What you need to do: Look for the word "dummyimage" in the material below, then report each line where it occurs.

—————

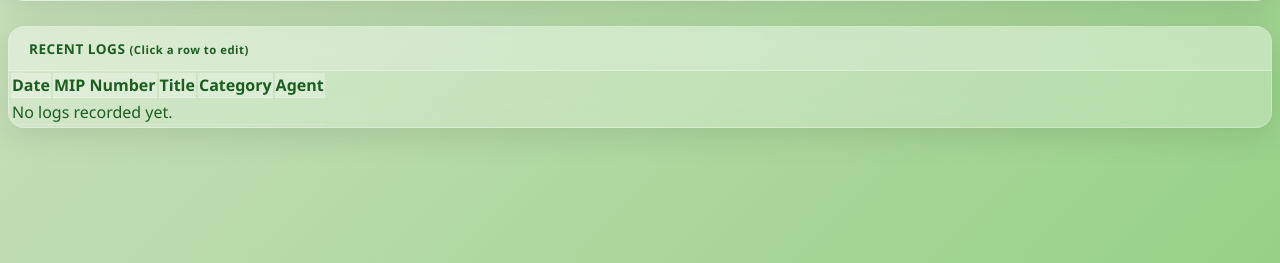
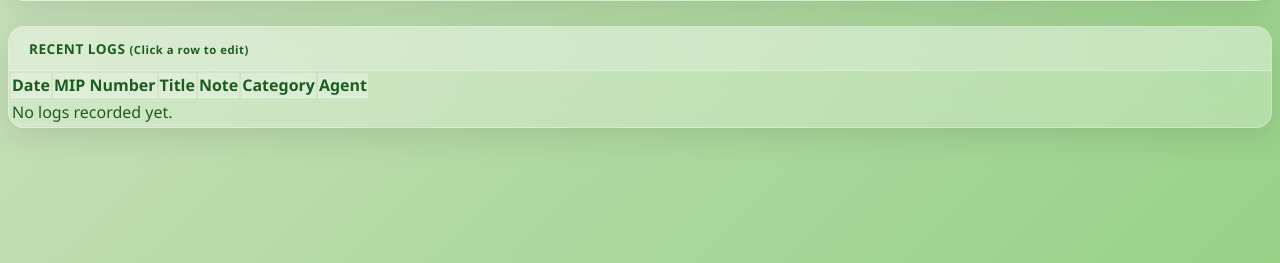
Before and after one commit to Omega130920/Powerapps, a Django app: page /log-entry/ in a window 1280 px wide. Shown: the part 330-593 px from the top of the page. Run offline with Django 5.2, Linux system fonts and the light colour scheme; a user stored in the database is signed in; data comes from the database, SQL or seed files in the repository; data that the repository does not hold is empty; some libraries are stand-ins or nearby versions.

Commit message:
Update Log.html

```diff
--- a/PSSUBF_PORTAL/PSSUBF_APP/templates/pssubf/Log.html
+++ b/PSSUBF_PORTAL/PSSUBF_APP/templates/pssubf/Log.html
@@ -187,6 +187,7 @@
                                 <th>Date</th>
                                 <th>MIP Number</th>
                                 <th>Title</th>
+                                <th>Note</th> <!-- ADDED COLUMN -->
                                 <th>Category</th>
                                 <th>Agent</th>
                             </tr>
@@ -204,6 +205,14 @@
                                     <td class="text-nowrap">{{ log.created_at|date:"Y-m-d H:i" }}</td>
                                     <td><strong>{{ log.mip_number|default:"-" }}</strong></td>
                                     <td>{{ log.log_title }}</td>
+
+                                    <!-- ADDED TRUNCATED NOTE DISPLAY -->
+                                    <td>
+                                        <div class="d-inline-block text-truncate" style="max-width: 200px;" title="{{ log.note_content }}">
+                                            {{ log.note_content }}
+                                        </div>
+                                    </td>
+
                                     <td>
                                         {% if log.category == 'Urgent' %}
                                             <span class="badge bg-danger">Urgent</span>
@@ -219,7 +228,8 @@
                                 </tr>
                             {% empty %}
                                 <tr>
-                                    <td colspan="5" class="text-center text-muted py-4">No logs recorded yet.</td>
+                                    <!-- UPDATED COLSPAN TO 6 -->
+                                    <td colspan="6" class="text-center text-muted py-4">No logs recorded yet.</td>
                                 </tr>
                             {% endfor %}
                         </tbody>
```
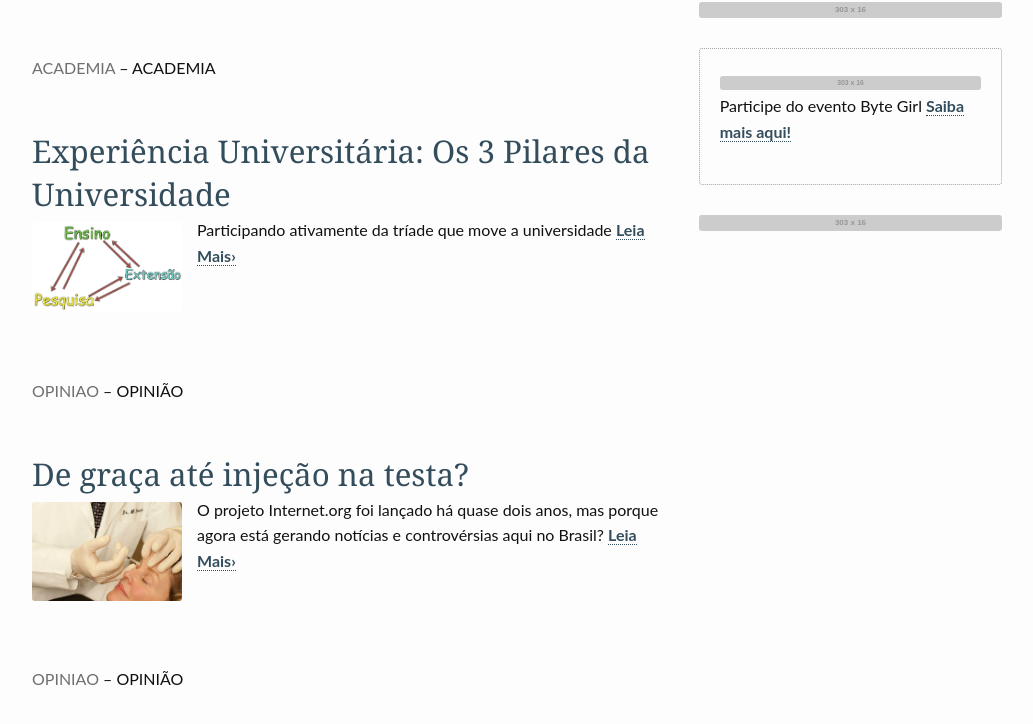
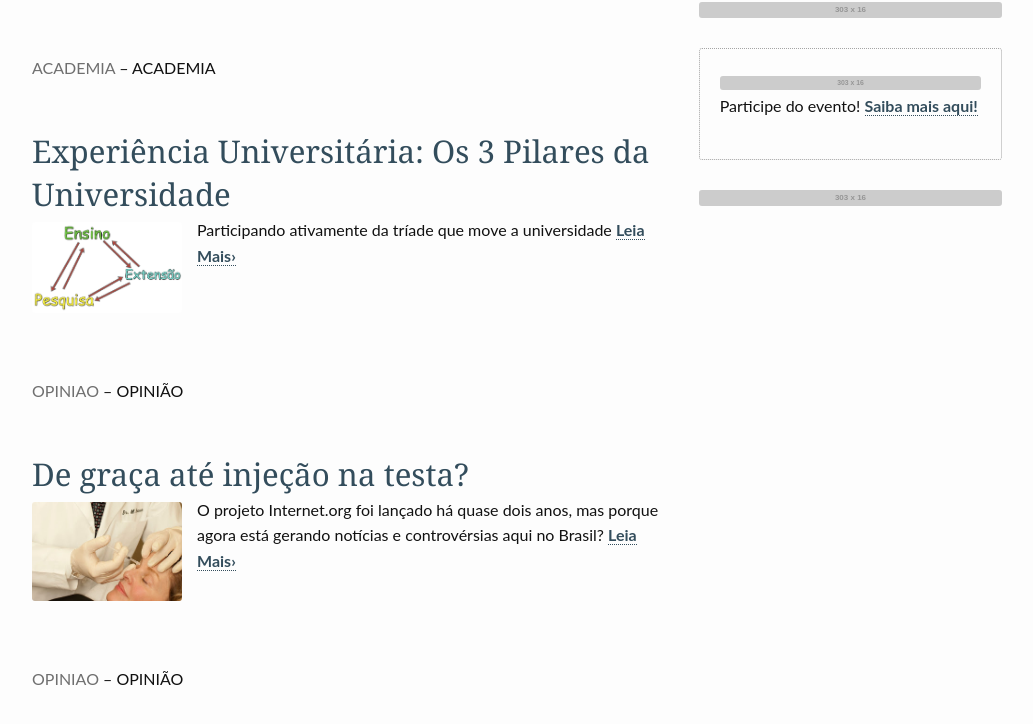
Before and after one commit to inspiradanacomputacao/inspiradanacomputacao.github.io, a Jekyll site: the page built from blog/index.html, in a window 1280 px wide and 900 px high, scrolled down 845 px, cut to the strip 164-888 px from the top of the window. Shown: the whole strip, without its empty margins (123-1156 px from the left). Built offline with Jekyll 4.4.1, drawn with Linux system fonts in a browser that asks for light colours; the list of posts is cut into pages by our own code.

Commit message:
ajuste byte girl na area de divulgacao

```diff
--- a/_includes/sidebar.html
+++ b/_includes/sidebar.html
@@ -32,8 +32,8 @@
 <!-- FINAL FORMULARIO BOTAO PAGSEGURO -->
 	<img class="b30" src="http://dummyimage.com/303x16:9/B5509C/ffff.png&text=Anuncie%20Aqui" alt="">
 	<div class="border-dotted radius b30">
-		<img src="http://dummyimage.com/303x16:9/fffffff/0000.png&text=Python Brasil[11]" alt="uh, Placekitten">
-		<p class="text-left">Participe do evento Byte Girl <a href="https://www.facebook.com/bytegirlevento/" target="_blank">Saiba mais aqui!</a></p>
+		<img src="http://dummyimage.com/303x16:9/fffffff/0000.png&text=Byte Girl" alt="uh, Placekitten">
+		<p class="text-left">Participe do evento! <a href="https://www.facebook.com/bytegirlevento/" target="_blank">Saiba mais aqui!</a></p>
 	</div>
 	<img class="b30" src="http://dummyimage.com/303x16:9/kdas/ffffff.png&text=Anuncie%20Aqui" alt="">
 </aside>
```
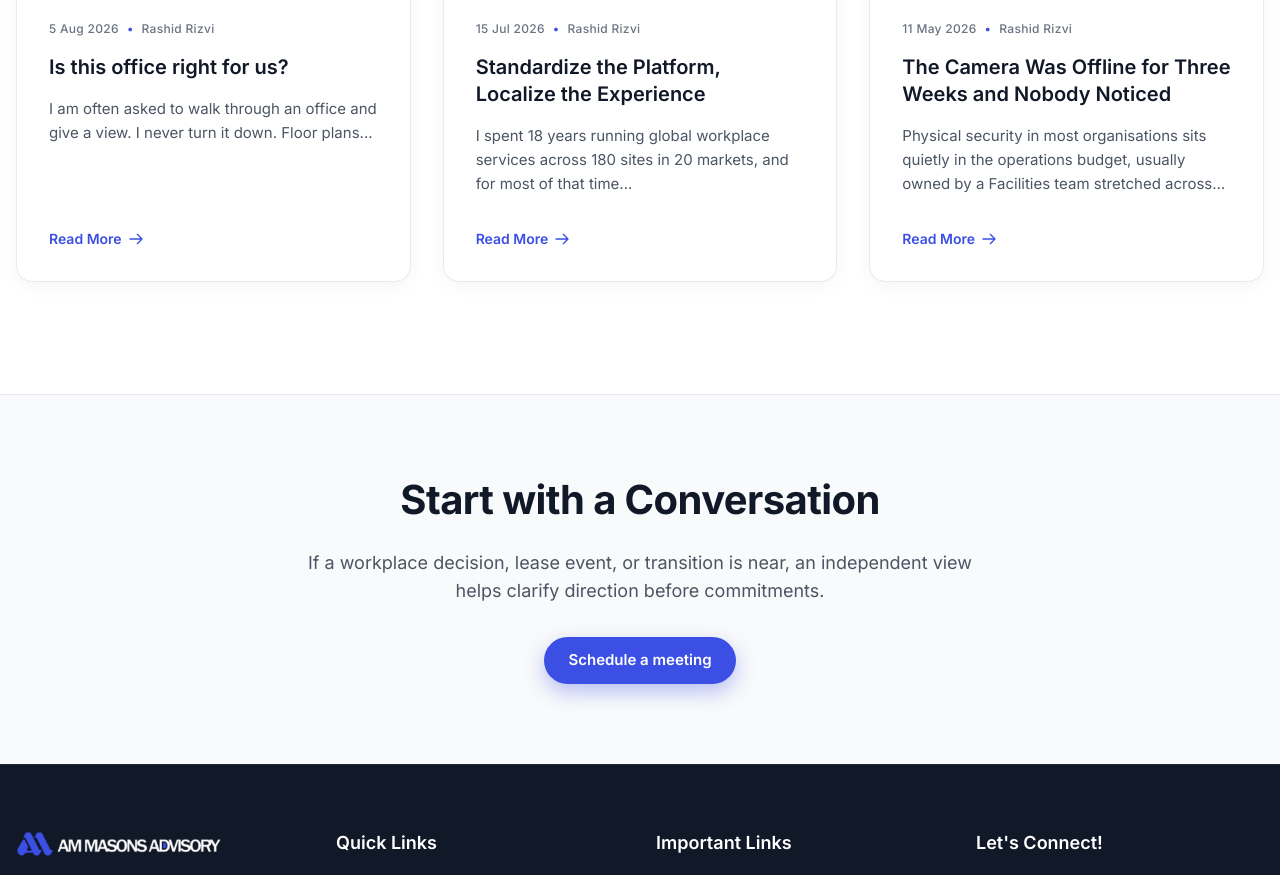
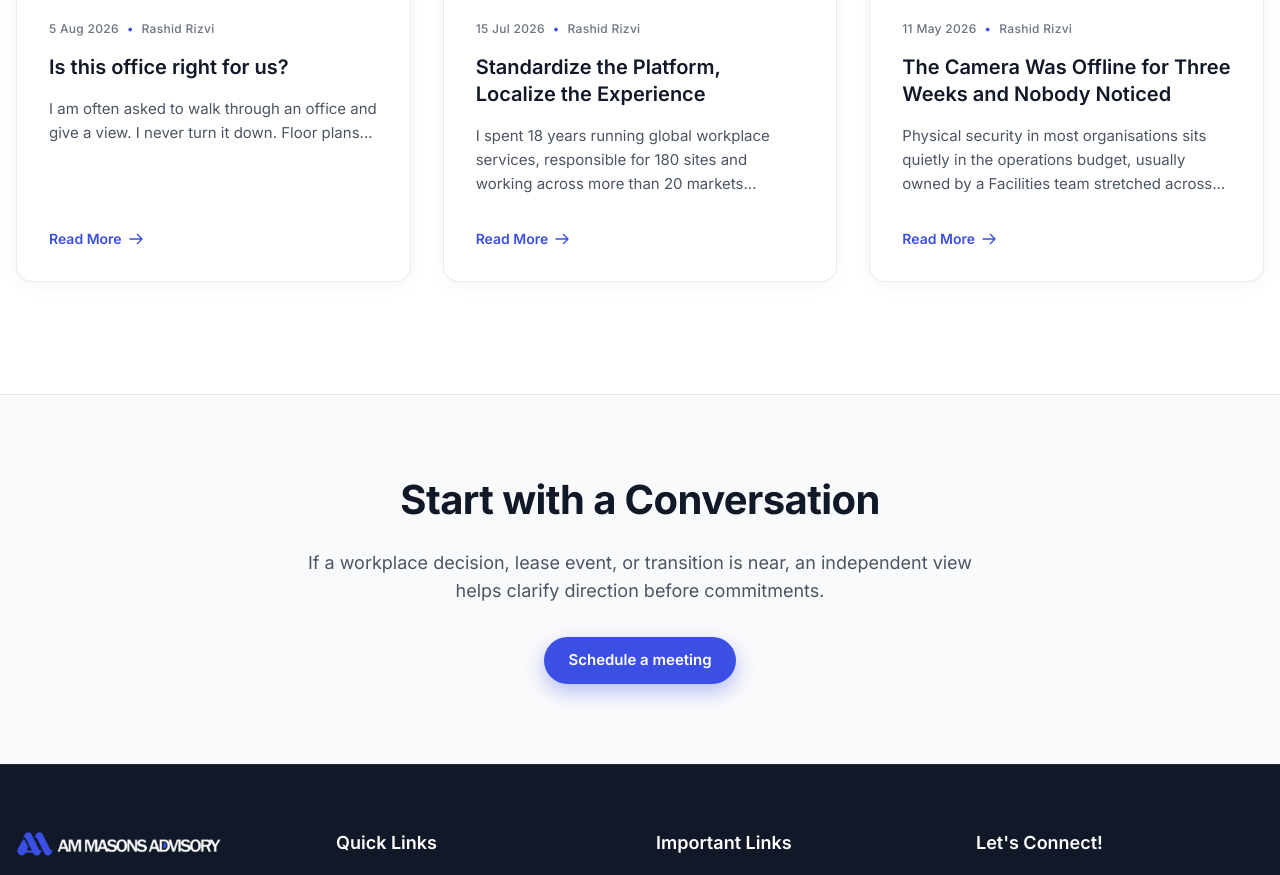
Before and after one commit to rizvisrm1-hue/am-masons, a Next.js app: page /insights in a window 1280 px wide. Shown: the part 1900-2775 px from the top of the page. Built offline with nearby package versions, Linux system fonts and the light colour scheme.

Commit message:
Separate 180 sites and 20+ markets in bylines and copy
Co-Authored-By: Claude Opus 5.5 <noreply@anthropic.com>
Claude-Session: https://claude.ai/code/session_01YBj5hYjKacnoKcTVLDNRVS

```diff
--- a/src/data/insights.ts
+++ b/src/data/insights.ts
@@ -67,7 +67,7 @@ export const insights: Insight[] = [
     author: "Rashid Rizvi",
     thumbnail: "/images/insights/standardize.webp",
     excerpt:
-      "I spent 18 years running global workplace services across 180 sites in 20 markets, and for most of that time...",
+      "I spent 18 years running global workplace services, responsible for 180 sites and working across more than 20 markets...",
   },
   {
     id: "the-camera-was-offline-for-three-weeks",
```
Also changed, not shown: src/content/insights/standardize-the-platform-localize-the-experience.md (+1 -1 lines), src/content/insights/the-case-for-a-fractional-real-estate-and-workplace-director.md (+1 -1 lines), src/content/insights/the-service-you-get-is-the-service-you-define.md (+1 -1 lines).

—————

Result of the task:
 	<img class="b30" src="http://dummyimage.com/303x16:9/B5509C/ffff.png&text=Anuncie%20Aqui" alt="">
-		<img src="http://dummyimage.com/303x16:9/fffffff/0000.png&text=Python Brasil[11]" alt="uh, Placekitten">
+		<img src="http://dummyimage.com/303x16:9/fffffff/0000.png&text=Byte Girl" alt="uh, Placekitten">
 	<img class="b30" src="http://dummyimage.com/303x16:9/kdas/ffffff.png&text=Anuncie%20Aqui" alt="">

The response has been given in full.